Above is a submachine gun with the French words – Ceci n’est pas une religion. It’s a play on Magritte’s famous The Treachery of Images – but that is an art history lesson for another day.
The image (which I wish I could cite the artists for) is undoubtably circulated as comment on recent attacks in Paris by extremists. It is meant to sever the link between an ideal of religion and violence in the name of that religion. But is it true? Does violence really have nothing to do with religion?
I think we are deceiving ourselves if we say it doesn’t. Religion can fuel violence. Whether it is a primary cause of violence is another matter. We can not, however, say that it has nothing to do with violence. Religious people have caused violence. Sometimes, their religion serves as an inspiration for their violence even if it is not the only one.
As a Christian it would be silly for me to say one belief system has a monopoly on violent acts. But what I can say, humbly but confidently, is that Christian faith makes no room for violence in the name of God.
Beloved, never avenge yourselves, but leave it to the wrath of God, for it is written,“Vengeance is mine, I will repay, says the Lord.” Romans 12:9
Do not repay evil for evil or reviling for reviling, but on the contrary, bless, for to this you were called, that you may obtain a blessing. 1 Peter 3:9
True Christianity, does not, can not endorse violence in the name of itself. Other religions may, however, and it is folly to assert that they don’t. History is filled with religious violence. History is filled with religious violence wearing a Christian gloss.
This is not to say there is not place for defensive violence. Christianity has a rich history of pacifism – of which I am not a part. There may be, and I would argue that there is, a place for Christians to serve the common good by being a police officer, let’s say. But one does not need to be a strict pacifist to hold to the truth that authentic, apostolic, Jesus Christianity leaves no room for retaliation, vengeance, aggression, or defence of our God’s honour.
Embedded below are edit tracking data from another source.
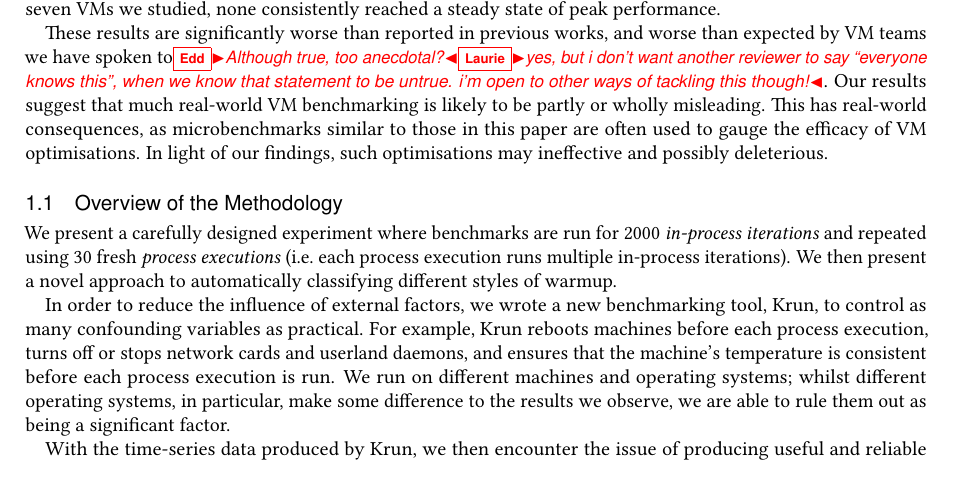
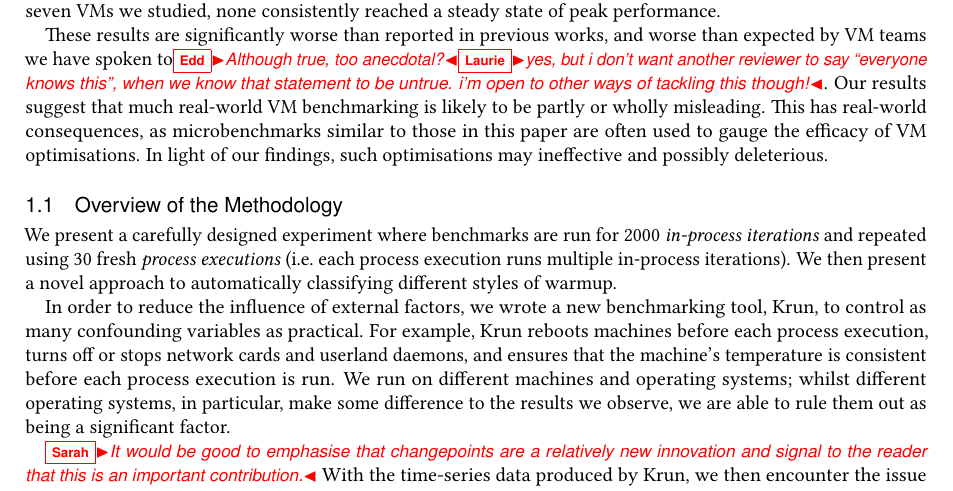
Before and after one commit to softdevteam/warmup_paper, a LaTeX paper (warmup.tex): part of page 2 of 26, cut so that both start at the same text. Compiled offline with pdfLaTeX.

Commit message:
Comment on emphasising novely of changepoints.

```diff
--- a/warmup.tex
+++ b/warmup.tex
@@ -284,6 +284,7 @@ We run on different machines and operating systems; whilst different
 operating systems, in particular, make some difference to the results we observe,
 we are able to rule them out as being a significant factor.
 
+\sarah{It would be good to emphasise that changepoints are a relatively new innovation and signal to the reader that this is an important contribution.}
 With the time-series data produced by \krun, we then encounter the issue of
 producing useful and reliable summary statistics. Traditional VM benchmarking
 uses simple heuristics to guess when warmup has completed (see
```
But it is possible that many religions do. We must be even more careful then, to flee from false religion and embrace the Gospel.